This advanced instrument yields a plot, or interferogram and from this data calculates the fibre PMD. Many people have said that the PMD measurement plot is meaningless or useless, and yet both statements are often false. Expert testers know the value of recognising various features on a PMD plot when they occur, and can advise their clients accordingly.
Fiber Optic Cabling
Bayley Communications Ltd design, supply and install fibre optic cabling installations for all customer requirements from small business installs to 100km trunk routes for major networks.
Our experienced staff are fully qualified and equipped to get the job done quickly and efficiently.
Services we offer:
- Cabling (Fibre/Copper /Coax)
- Cat 5
- Cat 6
- Cable recovery Heavy/Light
- Blown fibre
- Sub Duct Installation
- Exchange reclamation
- MDU installations
- Sensing Fibre (Direct Bury)
- Emergency Callout
- Fibre Optic Installations
- Fibre Splicing
Insertion Loss Measurement Testing (ILM)
Insertion Loss Measurement: this is a measurement of the loss, or attenuation, of a fibre optic cable component or system. This is normally measured with a light source and an optical power meter, or alternatively a loss test set that incorporates both a light source and power meter. The principle is to find the difference between the input and output power levels to yield the loss between these two measurement points.
This sounds straightforward, and yet whilst ILM testing can be easy, there are also many mistakes that can be made and result in variable measurements and plain incorrect measurements. Some of the errors that can occur in ILM measurement methods are obvious, whilst other are more obscure and not widely known by testers who have not been trained by fibre optics testing experts.
Bayley Communications Verify your fibre optic link, covering the O, C and L Bands using Tri Band Power Meter and Light Sources, Bi-directional insertion loss measurements are taken.
Terminating, Jointing and Fibre Splicing
Fibre cables are installed in the duct, they will need to either be spliced together to make one concatenated link, or terminated to allow equipment or patch cables to be plugged into the ends.
Fibre splicing is normally achieved by stripping a section of coating of the end of the fibre, cleaving the fibre to produce a flat end face, and putting the fibre into a fusion splicing machine.
The same procedure is repeated for the other fibre end, and the fusion splicing process then heats both fibre ends and pushes them together. The welded, or spliced, fibre join is then protected with a heat shrink splice protection sleeve.
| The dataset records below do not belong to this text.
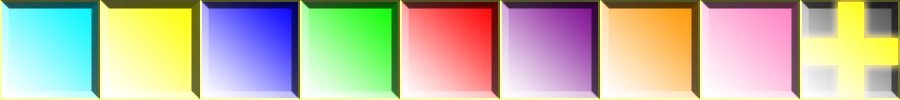
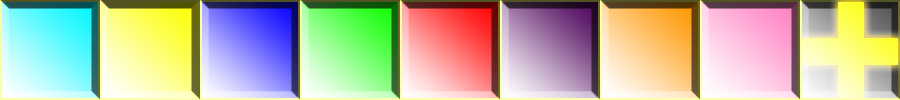
Sort and Darker Purple
Sort's back in and purple is darker to prevent issues with pink

Changed region(s): [[0.56, 0.06, 0.6844, 0.9]]

diff --git a/js/game.js b/js/game.js
@@ -182,7 +182,7 @@ window.onload = function () {
             }
         }
 
-        //sort();
+        sort();
         repopulate();
     }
Here at Bayley Communications Ltd we use the latest fusion splicers on the market which means our investment in the best tools and equipment ensures all our work is carried out with the highest efficiency and accuracy.